Fitch Ratings says that diversification beyond pharmaceuticals is the preferred business model for European pharmaceutical companies, but despite its advantage of broadening companies’ product bases to be sold in emerging markets, the strategy puts pressure on the companies’ profitability.
From a rating standpoint, diversification outside pharmaceuticals is beneficial for a company in order to establish itself in emerging markets. It can also add some stability to the company’s revenues when patent expiration is high, but it clearly has a negative impact on operating profitability.

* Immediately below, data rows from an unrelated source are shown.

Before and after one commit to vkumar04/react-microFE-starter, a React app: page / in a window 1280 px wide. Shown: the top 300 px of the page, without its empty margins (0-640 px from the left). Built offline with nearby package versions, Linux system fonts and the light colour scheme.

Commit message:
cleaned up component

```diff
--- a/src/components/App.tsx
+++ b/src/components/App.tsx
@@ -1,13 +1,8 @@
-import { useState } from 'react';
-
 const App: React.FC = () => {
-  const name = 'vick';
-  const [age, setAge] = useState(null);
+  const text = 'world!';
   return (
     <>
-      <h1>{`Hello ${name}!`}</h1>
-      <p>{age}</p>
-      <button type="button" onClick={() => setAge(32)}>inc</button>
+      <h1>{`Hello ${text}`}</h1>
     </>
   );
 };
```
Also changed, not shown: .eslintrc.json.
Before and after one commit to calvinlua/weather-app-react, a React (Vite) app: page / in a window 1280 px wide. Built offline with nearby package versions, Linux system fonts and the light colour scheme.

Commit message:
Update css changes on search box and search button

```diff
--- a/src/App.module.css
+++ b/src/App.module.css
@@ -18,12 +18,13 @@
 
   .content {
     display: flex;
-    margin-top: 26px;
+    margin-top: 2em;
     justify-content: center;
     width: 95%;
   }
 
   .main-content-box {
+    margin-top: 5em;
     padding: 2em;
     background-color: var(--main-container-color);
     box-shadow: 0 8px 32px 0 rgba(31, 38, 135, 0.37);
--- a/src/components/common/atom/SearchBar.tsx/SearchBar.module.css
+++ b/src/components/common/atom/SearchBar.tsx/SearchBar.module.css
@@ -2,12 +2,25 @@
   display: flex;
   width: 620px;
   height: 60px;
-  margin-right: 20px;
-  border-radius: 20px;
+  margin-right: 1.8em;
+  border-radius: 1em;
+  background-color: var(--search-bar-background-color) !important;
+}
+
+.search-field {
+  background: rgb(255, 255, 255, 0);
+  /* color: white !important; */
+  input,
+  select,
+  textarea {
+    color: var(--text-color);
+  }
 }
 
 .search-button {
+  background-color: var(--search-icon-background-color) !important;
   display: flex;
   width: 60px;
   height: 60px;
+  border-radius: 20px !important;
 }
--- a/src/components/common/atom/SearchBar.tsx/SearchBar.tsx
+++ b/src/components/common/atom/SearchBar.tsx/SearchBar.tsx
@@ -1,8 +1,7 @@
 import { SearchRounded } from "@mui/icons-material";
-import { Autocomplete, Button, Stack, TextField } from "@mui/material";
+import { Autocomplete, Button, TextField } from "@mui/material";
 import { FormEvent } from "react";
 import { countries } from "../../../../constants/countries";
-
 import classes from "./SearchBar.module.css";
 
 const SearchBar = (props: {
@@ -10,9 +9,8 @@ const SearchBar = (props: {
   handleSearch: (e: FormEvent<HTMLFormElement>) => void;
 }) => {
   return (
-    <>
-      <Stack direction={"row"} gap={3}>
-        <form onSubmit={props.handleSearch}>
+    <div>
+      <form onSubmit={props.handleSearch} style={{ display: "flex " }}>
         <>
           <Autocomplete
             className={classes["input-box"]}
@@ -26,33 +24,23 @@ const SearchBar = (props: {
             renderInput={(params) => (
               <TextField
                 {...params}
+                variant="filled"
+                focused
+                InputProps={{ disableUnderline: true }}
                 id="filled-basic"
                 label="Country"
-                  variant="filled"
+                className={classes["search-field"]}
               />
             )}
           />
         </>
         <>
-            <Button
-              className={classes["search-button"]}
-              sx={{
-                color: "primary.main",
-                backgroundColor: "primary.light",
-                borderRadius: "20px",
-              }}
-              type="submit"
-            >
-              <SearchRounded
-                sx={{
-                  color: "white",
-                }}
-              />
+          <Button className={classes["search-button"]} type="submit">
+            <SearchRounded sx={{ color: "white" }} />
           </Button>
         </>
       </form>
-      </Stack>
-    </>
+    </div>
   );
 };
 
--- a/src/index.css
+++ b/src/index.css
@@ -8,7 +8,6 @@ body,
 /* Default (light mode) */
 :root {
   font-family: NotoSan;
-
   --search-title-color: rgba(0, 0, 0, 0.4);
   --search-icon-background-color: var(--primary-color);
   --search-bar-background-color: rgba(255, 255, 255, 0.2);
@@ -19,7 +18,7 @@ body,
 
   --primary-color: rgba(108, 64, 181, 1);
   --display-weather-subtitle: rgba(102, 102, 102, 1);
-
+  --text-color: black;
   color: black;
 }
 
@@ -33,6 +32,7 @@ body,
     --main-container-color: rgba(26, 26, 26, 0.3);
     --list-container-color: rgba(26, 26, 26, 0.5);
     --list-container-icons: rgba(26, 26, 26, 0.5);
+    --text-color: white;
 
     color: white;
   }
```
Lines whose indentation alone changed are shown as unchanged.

Although operating margins tend to be lower in non-ethical pharmaceuticals segments, such as OTC and Generics where operating margins can reach more than 15% to 20%, a presence in these areas helps companies to establish themselves in emerging markets, where consumers’ out-of pocket payments tend to be still very high and non-ethical pharmaceutical products are often a more affordable solution. At the same time, non-healthcare businesses tend not to be affected by patent expiration and thus add some stability to the pharma companies’ businesses.
For some time, pharmaceuticals companies have therefore been expanding into other healthcare areas and Fitch expects this trend to continue, implying a negative impact on the rated industry’s profitability.
Diversification outside ethical pharmaceuticals is clearly not for all: In October 2010, Roche said that it was not willing to diversify beyond patented prescription drugs and diagnostics. AstraZeneca’s announcement that it has formally commenced a review of its strategic options for Astra Tech confirms that some industry players – albeit the minority – are still focusing on pure pharmaceuticals.